- Assignment: Which lines of the data contain the string "Doces"? Show each of them.

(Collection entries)
------------

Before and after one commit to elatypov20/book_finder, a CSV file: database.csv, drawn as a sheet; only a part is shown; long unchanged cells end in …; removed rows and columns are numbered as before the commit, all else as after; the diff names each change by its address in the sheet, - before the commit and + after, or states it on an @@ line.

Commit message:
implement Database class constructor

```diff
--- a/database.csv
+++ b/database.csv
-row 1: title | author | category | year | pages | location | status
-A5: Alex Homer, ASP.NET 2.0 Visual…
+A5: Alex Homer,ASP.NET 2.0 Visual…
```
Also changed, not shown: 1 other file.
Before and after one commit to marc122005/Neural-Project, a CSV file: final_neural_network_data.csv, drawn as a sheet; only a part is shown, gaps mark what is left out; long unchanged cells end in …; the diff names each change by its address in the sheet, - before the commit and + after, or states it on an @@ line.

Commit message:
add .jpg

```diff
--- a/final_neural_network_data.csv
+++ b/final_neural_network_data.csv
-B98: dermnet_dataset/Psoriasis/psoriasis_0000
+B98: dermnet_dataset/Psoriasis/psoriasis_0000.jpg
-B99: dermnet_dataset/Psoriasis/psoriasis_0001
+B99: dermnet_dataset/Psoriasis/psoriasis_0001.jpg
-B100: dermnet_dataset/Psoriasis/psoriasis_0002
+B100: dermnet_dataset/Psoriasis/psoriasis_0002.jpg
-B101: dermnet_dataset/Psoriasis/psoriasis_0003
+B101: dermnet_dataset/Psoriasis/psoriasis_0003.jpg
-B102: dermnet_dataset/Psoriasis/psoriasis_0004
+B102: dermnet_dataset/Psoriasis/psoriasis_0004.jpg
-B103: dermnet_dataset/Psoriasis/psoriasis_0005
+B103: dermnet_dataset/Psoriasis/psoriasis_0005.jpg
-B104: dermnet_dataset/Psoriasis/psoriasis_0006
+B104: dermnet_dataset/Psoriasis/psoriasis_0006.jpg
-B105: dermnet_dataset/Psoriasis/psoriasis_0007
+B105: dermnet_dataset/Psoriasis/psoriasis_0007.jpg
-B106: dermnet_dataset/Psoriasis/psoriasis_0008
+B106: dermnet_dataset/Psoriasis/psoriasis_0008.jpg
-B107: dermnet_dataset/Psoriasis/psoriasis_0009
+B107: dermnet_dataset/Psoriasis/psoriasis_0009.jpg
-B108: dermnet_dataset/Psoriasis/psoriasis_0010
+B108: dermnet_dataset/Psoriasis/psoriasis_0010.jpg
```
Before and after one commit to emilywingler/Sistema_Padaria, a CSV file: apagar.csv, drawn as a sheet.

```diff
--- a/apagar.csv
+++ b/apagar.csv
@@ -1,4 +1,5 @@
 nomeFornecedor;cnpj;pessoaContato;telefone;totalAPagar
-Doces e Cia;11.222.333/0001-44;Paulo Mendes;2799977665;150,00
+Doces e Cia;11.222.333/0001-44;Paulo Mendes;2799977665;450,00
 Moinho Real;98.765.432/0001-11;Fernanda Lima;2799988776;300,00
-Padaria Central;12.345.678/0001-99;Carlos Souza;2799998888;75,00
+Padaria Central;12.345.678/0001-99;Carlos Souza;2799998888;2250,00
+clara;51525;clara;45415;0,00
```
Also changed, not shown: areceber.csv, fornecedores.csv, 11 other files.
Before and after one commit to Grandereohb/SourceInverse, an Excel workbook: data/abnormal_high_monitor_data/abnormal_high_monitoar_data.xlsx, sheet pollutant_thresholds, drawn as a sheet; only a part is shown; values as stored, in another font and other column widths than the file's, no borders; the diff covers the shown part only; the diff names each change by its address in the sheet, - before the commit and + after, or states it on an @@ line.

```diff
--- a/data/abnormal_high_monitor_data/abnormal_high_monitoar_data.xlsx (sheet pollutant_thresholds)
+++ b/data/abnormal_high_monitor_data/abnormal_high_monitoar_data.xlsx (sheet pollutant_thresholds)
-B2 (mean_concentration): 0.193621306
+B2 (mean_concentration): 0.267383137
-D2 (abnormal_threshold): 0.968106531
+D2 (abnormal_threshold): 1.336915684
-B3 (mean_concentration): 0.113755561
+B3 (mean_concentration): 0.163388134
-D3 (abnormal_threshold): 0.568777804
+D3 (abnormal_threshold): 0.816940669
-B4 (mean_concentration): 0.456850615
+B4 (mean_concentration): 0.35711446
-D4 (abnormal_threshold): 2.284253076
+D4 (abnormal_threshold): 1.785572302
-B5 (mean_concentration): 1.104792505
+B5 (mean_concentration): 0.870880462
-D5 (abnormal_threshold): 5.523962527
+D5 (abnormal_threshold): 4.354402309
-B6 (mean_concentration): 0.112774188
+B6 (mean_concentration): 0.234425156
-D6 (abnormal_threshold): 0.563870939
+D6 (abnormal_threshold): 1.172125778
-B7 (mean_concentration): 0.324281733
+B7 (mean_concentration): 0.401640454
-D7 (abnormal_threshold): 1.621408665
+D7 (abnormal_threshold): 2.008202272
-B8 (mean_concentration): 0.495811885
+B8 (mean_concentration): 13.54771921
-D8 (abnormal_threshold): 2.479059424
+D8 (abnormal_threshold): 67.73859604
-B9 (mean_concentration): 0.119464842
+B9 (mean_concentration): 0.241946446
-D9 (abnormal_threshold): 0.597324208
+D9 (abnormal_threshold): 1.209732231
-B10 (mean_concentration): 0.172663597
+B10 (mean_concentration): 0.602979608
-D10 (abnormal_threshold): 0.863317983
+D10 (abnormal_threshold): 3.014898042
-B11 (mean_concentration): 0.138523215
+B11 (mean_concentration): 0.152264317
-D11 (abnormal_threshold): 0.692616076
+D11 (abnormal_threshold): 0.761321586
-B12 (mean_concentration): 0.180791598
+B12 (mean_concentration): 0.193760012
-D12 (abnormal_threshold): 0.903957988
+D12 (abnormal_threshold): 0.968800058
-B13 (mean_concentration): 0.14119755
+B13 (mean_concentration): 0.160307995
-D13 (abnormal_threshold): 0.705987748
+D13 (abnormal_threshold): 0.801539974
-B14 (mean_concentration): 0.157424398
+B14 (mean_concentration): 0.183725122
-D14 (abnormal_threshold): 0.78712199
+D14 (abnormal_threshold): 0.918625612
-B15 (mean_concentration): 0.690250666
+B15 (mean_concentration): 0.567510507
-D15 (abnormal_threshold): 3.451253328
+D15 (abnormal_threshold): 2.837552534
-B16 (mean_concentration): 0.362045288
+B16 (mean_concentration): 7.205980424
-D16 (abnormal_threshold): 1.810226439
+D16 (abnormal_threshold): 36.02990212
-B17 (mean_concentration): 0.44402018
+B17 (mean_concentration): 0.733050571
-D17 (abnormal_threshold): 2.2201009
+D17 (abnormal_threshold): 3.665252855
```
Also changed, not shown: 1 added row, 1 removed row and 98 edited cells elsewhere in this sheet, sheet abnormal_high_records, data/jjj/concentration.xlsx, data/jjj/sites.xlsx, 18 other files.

------------

- Response below:
-Doces e Cia;11.222.333/0001-44;Paulo Mendes;2799977665;150,00
+Doces e Cia;11.222.333/0001-44;Paulo Mendes;2799977665;450,00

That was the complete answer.